Prince Rogers Nelson, better known as Prince, left us on April 21st, 2016. When I first heard this news I was shocked, so shocked that I ignored it and decided that it was an internet hoax. Unfortunately, it was not. Prince was really gone. Memories of him and Apollonia in Purple Rain flashed into my head, almost instantly. I was reminded of his talent and intricate fashion sense.
Listening to Prince in my house was a regular. My mom would play any album she felt like. From his self-titled album to 1999 to Love Symbol. After watching Purple Rain at a young age, I began questioning his sexuality and was told Prince identified as a straight male, which was different for me at the time. The perception of a colored male was that he had to be strong, withholding emotion and had zero qualities that made him appear feminine in any way — but Prince broke this. Along with this, and being shrouded in mystery, people made assumptions about him. “People say I’m wearing heels because I’m short. I wear heels because the women like ’em.” (Said in an interview with Vice). Prince is an inspiration to us Black people that feel different and do not want to be the conventional Black person.

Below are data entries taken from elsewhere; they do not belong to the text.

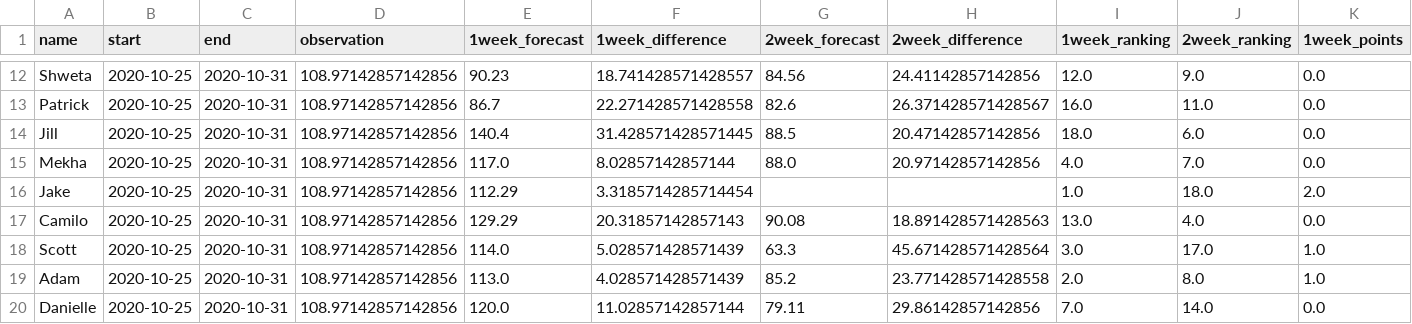
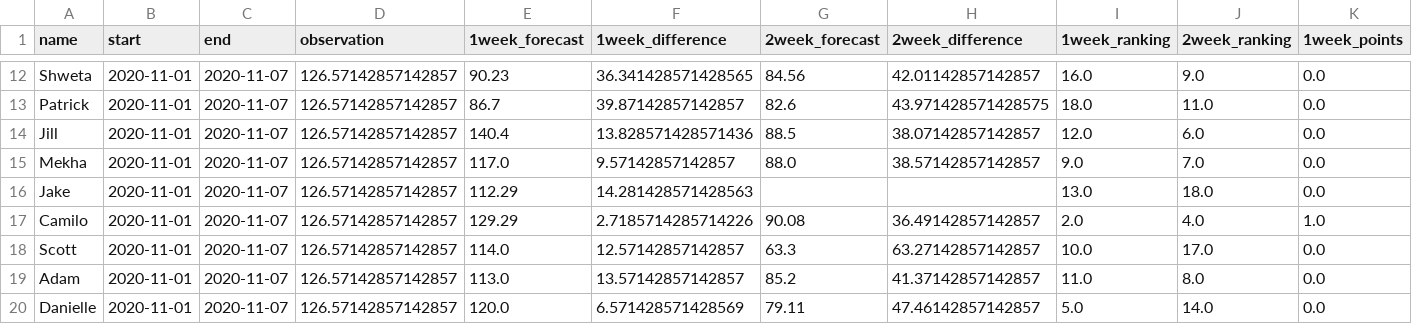
Before and after one commit to HAS-Tools-Fall2020/forecasting, a CSV file: weekly_results/forecast_week11_results.csv, drawn as a sheet; only a part is shown, gaps mark what is left out; the diff covers the shown part only; the diff names each change by its address in the sheet, - before the commit and + after, or states it on an @@ line.

```diff
--- a/weekly_results/forecast_week11_results.csv
+++ b/weekly_results/forecast_week11_results.csv
-B12:B20 (start): 2020-10-25
+B12:B20 (start): 2020-11-01
-C12:C20 (end): 2020-10-31
+C12:C20 (end): 2020-11-07
-D12:D20 (observation): 108.97142857142856
+D12:D20 (observation): 126.57142857142857
-F12 (1week_difference): 18.741428571428557
+F12 (1week_difference): 36.341428571428565
-H12 (2week_difference): 24.41142857142856
+H12 (2week_difference): 42.01142857142857
-I12 (1week_ranking): 12.0
+I12 (1week_ranking): 16.0
-F13 (1week_difference): 22.271428571428558
+F13 (1week_difference): 39.87142857142857
-H13 (2week_difference): 26.371428571428567
+H13 (2week_difference): 43.971428571428575
-I13 (1week_ranking): 16.0
+I13 (1week_ranking): 18.0
-F14 (1week_difference): 31.428571428571445
+F14 (1week_difference): 13.828571428571436
-H14 (2week_difference): 20.47142857142856
+H14 (2week_difference): 38.07142857142857
-I14 (1week_ranking): 18.0
+I14 (1week_ranking): 12.0
-F15 (1week_difference): 8.02857142857144
+F15 (1week_difference): 9.57142857142857
-H15 (2week_difference): 20.97142857142856
+H15 (2week_difference): 38.57142857142857
-I15 (1week_ranking): 4.0
+I15 (1week_ranking): 9.0
-F16 (1week_difference): 3.3185714285714454
+F16 (1week_difference): 14.281428571428563
-I16 (1week_ranking): 1.0
+I16 (1week_ranking): 13.0
-K16 (1week_points): 2.0
+K16 (1week_points): 0.0
-F17 (1week_difference): 20.31857142857143
+F17 (1week_difference): 2.7185714285714226
-H17 (2week_difference): 18.891428571428563
+H17 (2week_difference): 36.49142857142857
-I17 (1week_ranking): 13.0
+I17 (1week_ranking): 2.0
-K17 (1week_points): 0.0
+K17 (1week_points): 1.0
-F18 (1week_difference): 5.028571428571439
+F18 (1week_difference): 12.57142857142857
-H18 (2week_difference): 45.671428571428564
+H18 (2week_difference): 63.27142857142857
-I18 (1week_ranking): 3.0
+I18 (1week_ranking): 10.0
-K18:K19 (1week_points): 1.0
+K18:K19 (1week_points): 0.0
-F19 (1week_difference): 4.028571428571439
+F19 (1week_difference): 13.57142857142857
-H19 (2week_difference): 23.771428571428558
+H19 (2week_difference): 41.37142857142857
-I19 (1week_ranking): 2.0
+I19 (1week_ranking): 11.0
-F20 (1week_difference): 11.02857142857144
+F20 (1week_difference): 6.571428571428569
-H20 (2week_difference): 29.86142857142856
+H20 (2week_difference): 47.46142857142857
-I20 (1week_ranking): 7.0
+I20 (1week_ranking): 5.0
```
Also changed, not shown: 58 edited cells elsewhere in this file.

Prince’s music was directed toward an older audience, focusing on love and sex — but this does not take away from his artistry. A lot of artists today cite him as their inspiration. Artists like Frank Ocean, Janelle Monae, Justin Timberlake and others thank him for inspiring them to become artists. Prince’s influence is infinite. Like Whitney Houston and Michael Jackson, Prince is immortalized through his music.
Prince will never die.